Professional sports people have worked for years and years on dealing with the mental pressures of competing and slowly but surely, us amateurs are taking notice. You don’t want your mind to be the limiting factor come event day. The mental health charity Mind have provided some helpful hints and tips of how to get to the Tough Mudder start line in your best ever mental shape. These should give you that extra 10% to rely on when your legs want to give in.
7 Mental Preparation Techniques To Deal With Pre-Event Anxiety
Give yourself as little to worry about as possible
Have all of your kit packed and ready to go the night before. If your alarm fails to go off, you know you can run down the stairs, grab your bag and go. If all’s going well,
you’ve got time to relax, breathe deep and visualize. The key is to think about what might happen – prepare yourself for as many eventualities as possible. This will
minimise the chances of any unwanted surprises.
Have a plan and focus on what you can control
The weather is beyond your control, so don’t worry about that. What you can do is make a plan and stick to it. Don’t fly out of the blocks and get swept away with the
occasion – your training has prepared you well and you should have an idea of your ‘running pace’.
Make yourself familiar with the course in the week before the event
Where can you expect any supporters to be stood, if applicable? If you are familiar with the course (including the obstacles that you’ll face), you will have things to look
forward to enroute. If you know what the course looks like, you will be familiar with your surroundings. With the Tough Mudder tips, blogs and YouTube
videos available, you can get a real idea of what’s going to be in front of you on the day.
Visualise your course – pre-event preparation isn’t just physical
Sit down in the run up to the event and imagine the good, the bad and the ugly of the event. Imagine how it might feel at certain points on the course and arm yourself with
methods to banish the demons. If you know what might happen, you are half way to ensuring you’re strong enough to carry on whatever is thrown at you.
Discomfort and self-doubt are part and parcel of running; being able to overcome them through mental rehearsal and preparation will push you through the barriers
towards a strong finish and the joy of the finish line.
Don’t do anything new on the day
If you train like you plan to run, there should be no surprises before or during the event and you’ll be familiar with all aspects of the day.
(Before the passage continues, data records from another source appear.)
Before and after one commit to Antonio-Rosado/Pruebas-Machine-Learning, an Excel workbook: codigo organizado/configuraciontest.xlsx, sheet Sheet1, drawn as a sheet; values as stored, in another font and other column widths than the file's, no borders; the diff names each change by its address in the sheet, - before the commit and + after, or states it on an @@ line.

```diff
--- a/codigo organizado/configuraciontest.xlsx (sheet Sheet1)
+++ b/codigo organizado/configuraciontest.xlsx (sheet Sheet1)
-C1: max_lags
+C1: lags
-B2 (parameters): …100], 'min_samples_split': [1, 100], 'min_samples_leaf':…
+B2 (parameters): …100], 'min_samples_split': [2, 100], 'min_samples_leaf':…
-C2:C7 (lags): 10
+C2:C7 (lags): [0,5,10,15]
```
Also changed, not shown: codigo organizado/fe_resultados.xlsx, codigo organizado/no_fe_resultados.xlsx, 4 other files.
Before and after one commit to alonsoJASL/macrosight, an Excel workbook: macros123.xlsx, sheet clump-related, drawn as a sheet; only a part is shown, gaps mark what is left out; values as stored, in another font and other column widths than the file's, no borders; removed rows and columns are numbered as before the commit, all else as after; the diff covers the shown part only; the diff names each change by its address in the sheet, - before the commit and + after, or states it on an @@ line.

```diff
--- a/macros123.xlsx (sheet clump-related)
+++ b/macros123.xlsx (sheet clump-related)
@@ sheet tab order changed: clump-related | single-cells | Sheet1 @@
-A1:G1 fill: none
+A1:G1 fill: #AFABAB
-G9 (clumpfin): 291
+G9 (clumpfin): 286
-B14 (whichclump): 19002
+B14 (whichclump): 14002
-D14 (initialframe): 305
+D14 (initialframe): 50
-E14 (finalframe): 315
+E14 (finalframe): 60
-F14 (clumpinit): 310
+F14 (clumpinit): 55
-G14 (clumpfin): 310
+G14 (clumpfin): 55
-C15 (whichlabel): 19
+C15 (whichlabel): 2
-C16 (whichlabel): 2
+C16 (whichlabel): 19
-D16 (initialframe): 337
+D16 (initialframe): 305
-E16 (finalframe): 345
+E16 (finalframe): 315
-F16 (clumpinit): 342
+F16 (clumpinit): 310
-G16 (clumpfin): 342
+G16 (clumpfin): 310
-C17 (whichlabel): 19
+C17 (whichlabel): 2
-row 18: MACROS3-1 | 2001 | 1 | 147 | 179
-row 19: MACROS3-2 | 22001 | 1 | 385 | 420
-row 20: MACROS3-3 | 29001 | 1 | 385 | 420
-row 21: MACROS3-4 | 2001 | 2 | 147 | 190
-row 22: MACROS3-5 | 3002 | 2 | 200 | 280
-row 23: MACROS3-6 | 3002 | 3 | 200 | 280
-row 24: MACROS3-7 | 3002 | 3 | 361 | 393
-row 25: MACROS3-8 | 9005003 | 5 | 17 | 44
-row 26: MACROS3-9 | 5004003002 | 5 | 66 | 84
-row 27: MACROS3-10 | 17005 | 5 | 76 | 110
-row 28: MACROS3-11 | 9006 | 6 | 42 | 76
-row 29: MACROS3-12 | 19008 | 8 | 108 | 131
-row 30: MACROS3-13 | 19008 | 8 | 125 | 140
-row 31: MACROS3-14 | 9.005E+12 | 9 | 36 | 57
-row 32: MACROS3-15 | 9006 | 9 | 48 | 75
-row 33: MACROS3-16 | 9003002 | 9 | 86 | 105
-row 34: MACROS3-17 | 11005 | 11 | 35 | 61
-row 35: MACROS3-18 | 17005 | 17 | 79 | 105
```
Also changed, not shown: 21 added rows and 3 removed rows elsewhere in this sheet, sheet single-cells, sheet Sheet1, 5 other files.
Eat what you always eat, drink
what you always drink and wear what you always wear. By all means, sip from a bottle of water or energy drink, but don’t chug the lot – the likelihood is that it’ll cause you to need a pit stop during the course.
Your dry mouth isn’t due to dehydration or thirst; it’s due to anxiety and the adrenaline your body is preparing for when the starting gun goes ‘bang’. When you’re in familiar surroundings with very few ‘new’ things going on, you will be much more comfortable.
Take some time out
Your emotions can quite easily take charge of your mind, so you need to take some time out and breathe deep. Collect your thoughts and emotions somewhere quiet. Have one final visualisation session and just relax – you are about to come to the end of a very long journey. Remind yourself that you’ve worked hard to be here and your body and mind are ready.
Have some emotional triggers ready and remind yourself why you’re running. The run you’re about to do will probably push you to the limit and you might want to stop, slow down or give in. When your mind starts to challenge your desire to continue, have something powerful at the back of your mind to remind you why you’re running and why you shouldn’t give in.
Remind yourself that the course is your procession
It’s your reward for all that training; for heading out of the door come rain or shine, light or dark. The hard work is undertaken during training, the event/ course is the celebration. When you cross that finish line, you’ve achieved something incredible and you’ve earned every single bit of it. All you need to do is cover the distance between the start and the finish line – go out there, run hard and enjoy it. You’ve done something incredible.